* _EXERCISE DETAILS_: Tally the lines of the data that include the word "file". Only the number is to be returned.

(Items listed in a dataset)

· · · ·

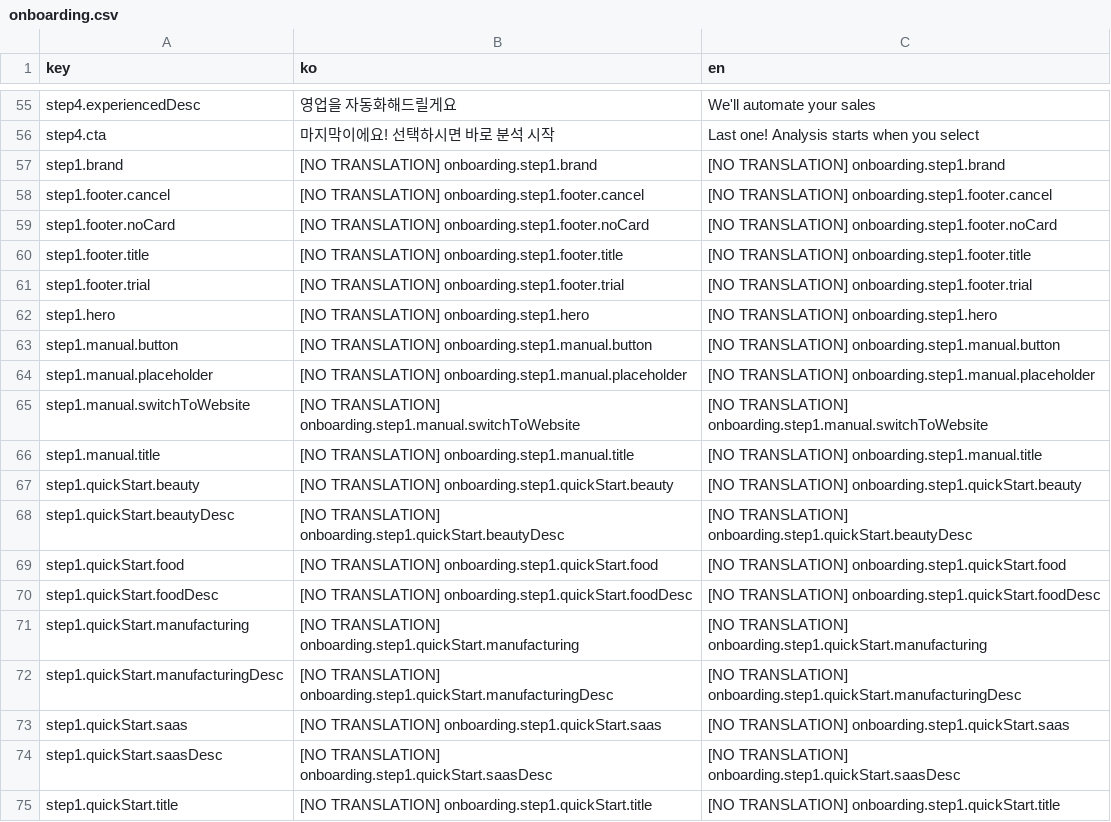
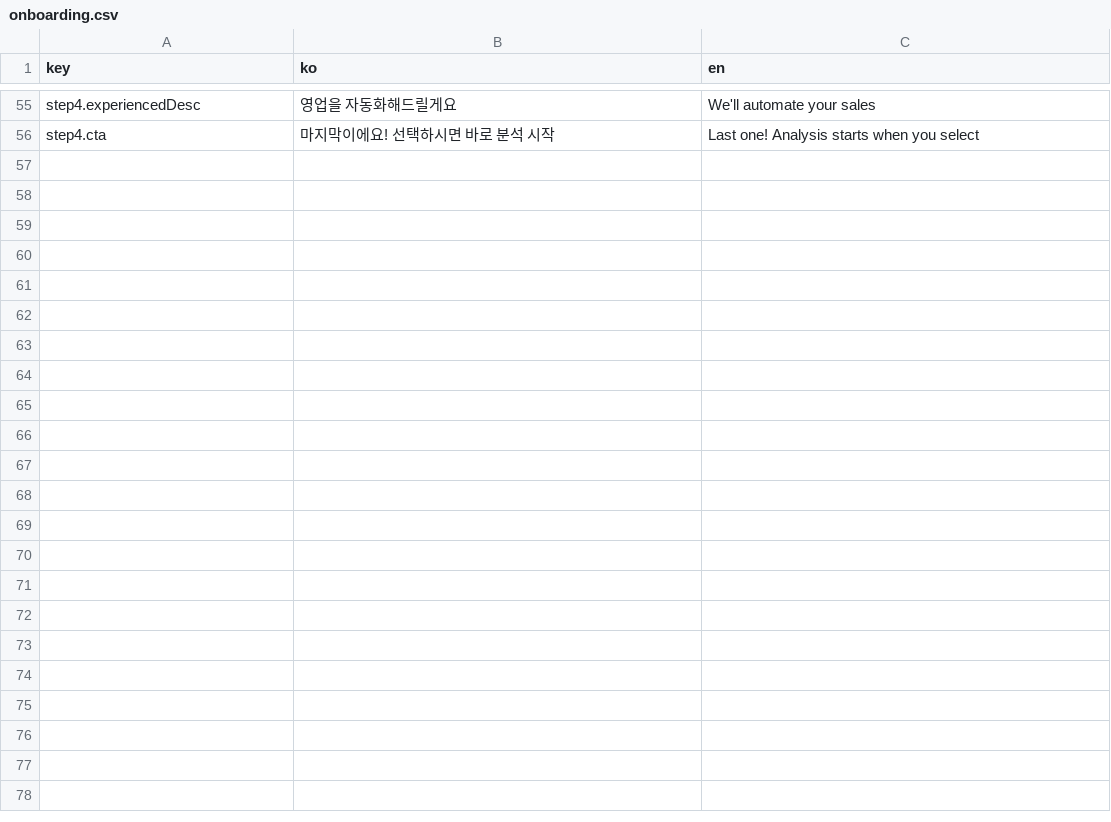
Before and after one commit to iyeaaa/loki-reference-skill, a CSV file: admin/locales/onboarding.csv, drawn as a sheet; only a part is shown, gaps mark what is left out; the diff covers the shown part only; the diff names each change by its address in the sheet, - before the commit and + after, or states it on an @@ line.

Commit message:
feat: full step 1 and 2 integration

```diff
--- a/admin/locales/onboarding.csv
+++ b/admin/locales/onboarding.csv
-row 57: step1.brand | [NO TRANSLATION] onboarding.step1.brand | [NO TRANSLATION] onboarding.step1.brand
-row 58: step1.footer.cancel | [NO TRANSLATION] onboarding.step1.footer.cancel | [NO TRANSLATION] onboarding.step1.footer.cancel
-row 59: step1.footer.noCard | [NO TRANSLATION] onboarding.step1.footer.noCard | [NO TRANSLATION] onboarding.step1.footer.noCard
-row 60: step1.footer.title | [NO TRANSLATION] onboarding.step1.footer.title | [NO TRANSLATION] onboarding.step1.footer.title
-row 61: step1.footer.trial | [NO TRANSLATION] onboarding.step1.footer.trial | [NO TRANSLATION] onboarding.step1.footer.trial
-row 62: step1.hero | [NO TRANSLATION] onboarding.step1.hero | [NO TRANSLATION] onboarding.step1.hero
-row 63: step1.manual.button | [NO TRANSLATION] onboarding.step1.manual.button | [NO TRANSLATION] onboarding.step1.manual.button
-row 64: step1.manual.placeholder | [NO TRANSLATION] onboarding.step1.manual.placeholder | [NO TRANSLATION] onboarding.step1.manual.placeholder
-row 65: step1.manual.switchToWebsite | [NO TRANSLATION] onboarding.step1.manual.switchToWebsite | [NO TRANSLATION] onboarding.step1.manual.switchToWebsite
-row 66: step1.manual.title | [NO TRANSLATION] onboarding.step1.manual.title | [NO TRANSLATION] onboarding.step1.manual.title
-row 67: step1.quickStart.beauty | [NO TRANSLATION] onboarding.step1.quickStart.beauty | [NO TRANSLATION] onboarding.step1.quickStart.beauty
-row 68: step1.quickStart.beautyDesc | [NO TRANSLATION] onboarding.step1.quickStart.beautyDesc | [NO TRANSLATION] onboarding.step1.quickStart.beautyDesc
-row 69: step1.quickStart.food | [NO TRANSLATION] onboarding.step1.quickStart.food | [NO TRANSLATION] onboarding.step1.quickStart.food
-row 70: step1.quickStart.foodDesc | [NO TRANSLATION] onboarding.step1.quickStart.foodDesc | [NO TRANSLATION] onboarding.step1.quickStart.foodDesc
-row 71: step1.quickStart.manufacturing | [NO TRANSLATION] onboarding.step1.quickStart.manufacturing | [NO TRANSLATION] onboarding.step1.quickStart.manufacturing
-row 72: step1.quickStart.manufacturingDesc | [NO TRANSLATION] onboarding.step1.quickStart.manufacturingDesc | [NO TRANSLATION] onboarding.step1.quickStart.manufacturingDesc
-row 73: step1.quickStart.saas | [NO TRANSLATION] onboarding.step1.quickStart.saas | [NO TRANSLATION] onboarding.step1.quickStart.saas
-row 74: step1.quickStart.saasDesc | [NO TRANSLATION] onboarding.step1.quickStart.saasDesc | [NO TRANSLATION] onboarding.step1.quickStart.saasDesc
-row 75: step1.quickStart.title | [NO TRANSLATION] onboarding.step1.quickStart.title | [NO TRANSLATION] onboarding.step1.quickStart.title
```
Also changed, not shown: 16 removed rows elsewhere in this file, 21 other files.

· · · ·

* _ANSWER BOX_: 2